It’s no surprise then that fundraising leaders often divorce themselves from their roles as managers. They don’t suck at management. They just aren’t doing it because it’s not a skill they’ve honed.
Sound like you? Like Cher said in Moonstruck, “Snap out of it!”
Pardon my bluntness, but your team needs you now more than ever before. They are navigating the professional and personal repercussions of COVID, the ugly face of white supremacy and racism embedded in our society, and the countless other challenges 2020 is hoisting upon all of us. Stop ignoring your role as a manager and start doing it.
Where can you start?
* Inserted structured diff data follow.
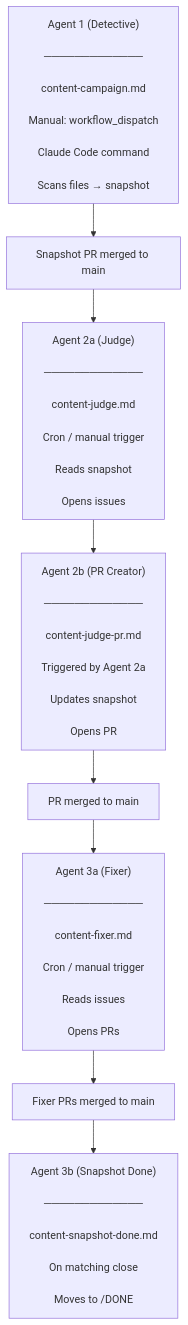
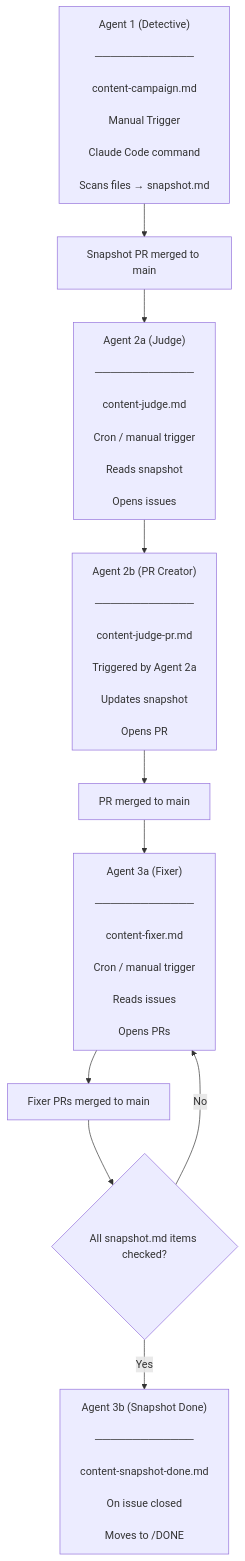
Before and after one commit to SSWConsulting/SSW.Rules.Content: the diagram in .github/ContentHawk/README.md, drawn with Mermaid.

Commit message:
Added fork for content check

````diff
--- a/.github/ContentHawk/README.md
+++ b/.github/ContentHawk/README.md
@@ -7,44 +7,48 @@
 ```mermaid
 flowchart TD
     A["Agent 1 (Detective)<br/>
     ─────────────<br/>
     content-campaign.md<br/>
-    Manual: workflow_dispatch<br/>
+    Manual Trigger<br/>
     Claude Code command<br/>
-    Scans files → snapshot"]
+    Scans files → snapshot.md"]
 
     B["Snapshot PR merged to main"]
 
     C["Agent 2a (Judge)<br/>
     ─────────────<br/>
     content-judge.md<br/>
     Cron / manual trigger<br/>
     Reads snapshot<br/>
     Opens issues"]
 
     D["Agent 2b (PR Creator)<br/>
     ─────────────<br/>
     content-judge-pr.md<br/>
     Triggered by Agent 2a<br/>
     Updates snapshot<br/>
     Opens PR"]
 
     E["PR merged to main"]
 
     F["Agent 3a (Fixer)<br/>
     ─────────────<br/>
     content-fixer.md<br/>
     Cron / manual trigger<br/>
     Reads issues<br/>
     Opens PRs"]
 
     G["Fixer PRs merged to main"]
 
+    I{"All snapshot.md items checked?"}
+
     H["Agent 3b (Snapshot Done)<br/>
     ─────────────<br/>
     content-snapshot-done.md<br/>
-    On matching close<br/>
+    On issue closed<br/>
     Moves to /DONE"]
 
-    A --> B --> C --> D --> E --> F --> G --> H
+    A --> B --> C --> D --> E --> F --> G --> I
+    I -- Yes --> H
+    I -- No --> F
 ```
````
(1) Get management training or refresh the training you’ve already received. There are many organizations that specialize in management training for non profit leaders including the Management Center and the Center for Nonprofit Management.
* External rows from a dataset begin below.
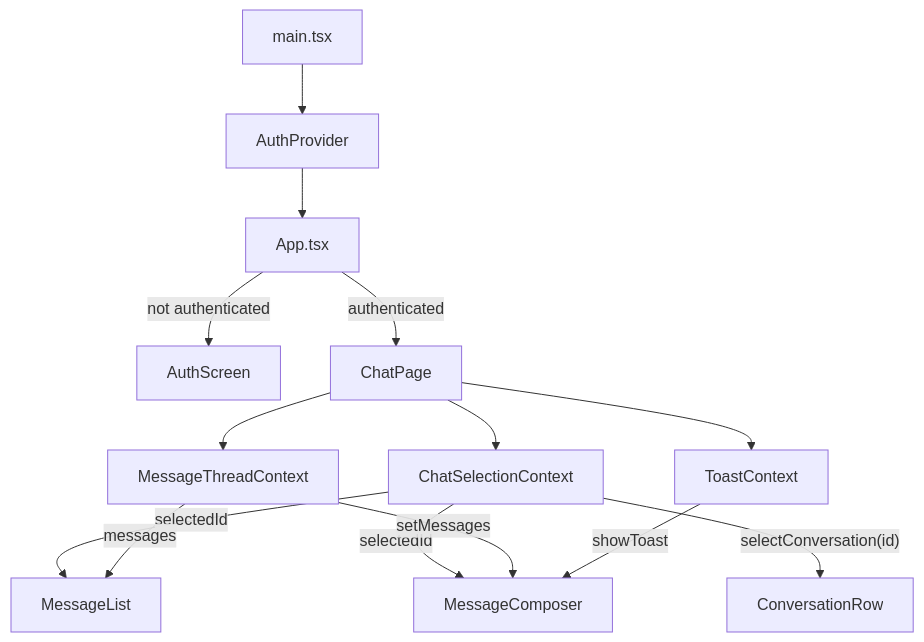
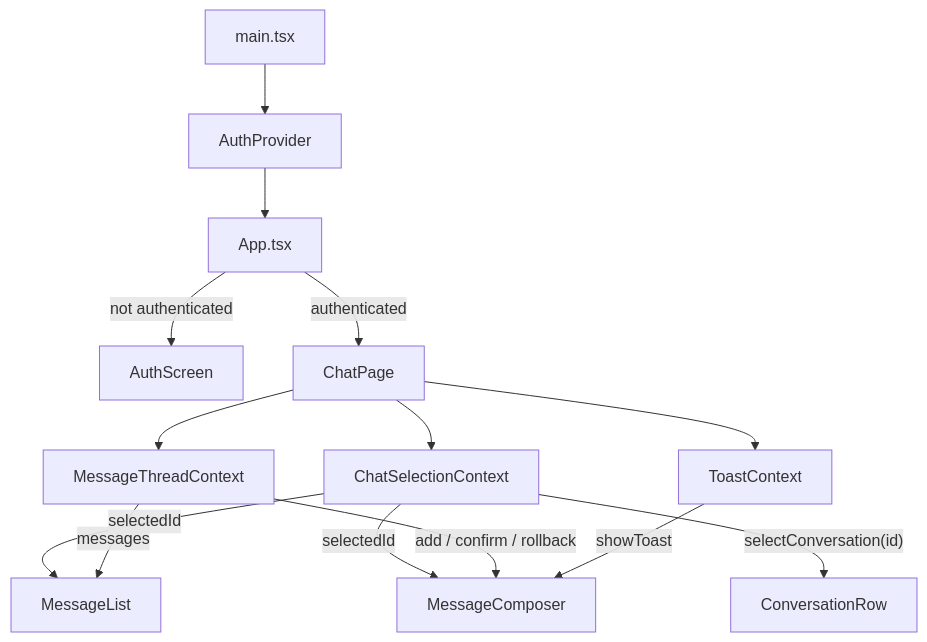
The diagram in README.md (michael-nagen/chat-mvp), drawn with Mermaid before and after one commit. The commit also changed other lines of this file and 14 other files, not shown here.

First line of the commit message:
refactor(thread): own message state via controller + named actions

````diff
--- a/README.md
+++ b/README.md
@@ -32,20 +32,20 @@
 ```mermaid
 flowchart TD
     main["main.tsx"] --> authProvider["AuthProvider"]
     authProvider --> app["App.tsx"]
     app -- "not authenticated" --> authScreen["AuthScreen"]
     app -- "authenticated" --> chatPage["ChatPage"]
 
     chatPage --> chatSelectionCtx["ChatSelectionContext"]
     chatPage --> toastCtx["ToastContext"]
     chatPage --> messageThreadCtx["MessageThreadContext"]
 
     chatSelectionCtx -- "selectedId" --> msgList["MessageList"]
     chatSelectionCtx -- "selectedId" --> msgComposer["MessageComposer"]
     chatSelectionCtx -- "selectConversation(id)" --> convRow["ConversationRow"]
 
     messageThreadCtx -- "messages" --> msgList
-    messageThreadCtx -- "setMessages" --> msgComposer
+    messageThreadCtx -- "add / confirm / rollback" --> msgComposer
 
     toastCtx -- "showToast" --> msgComposer
 ```
````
(2) Read practical and useful insights from well-known managers inside and outside the non profit space. To get you started, David C. Baker, an expert who helps firms like mine make better business decisions, wrote a field guide called Managing (Right) for the First Time. It’s intended for BOTH first-time managers and managers who just want to get better. It’s one of the best management pieces I’ve ever read.
(3) Make time for management. If you manage people and 60-85% of your day is focused on craft or spent in non-management meetings, you aren’t managing people.
(4) Be ok with messy. Managing people and teams will be awkward and difficult. That’s ok. That’s part of the territory.
If you clicked on this post, it means you’re kind of interested in becoming a better manager. So write down one thing right now that will help keep this conversation alive for you.
Our world needs you to lead.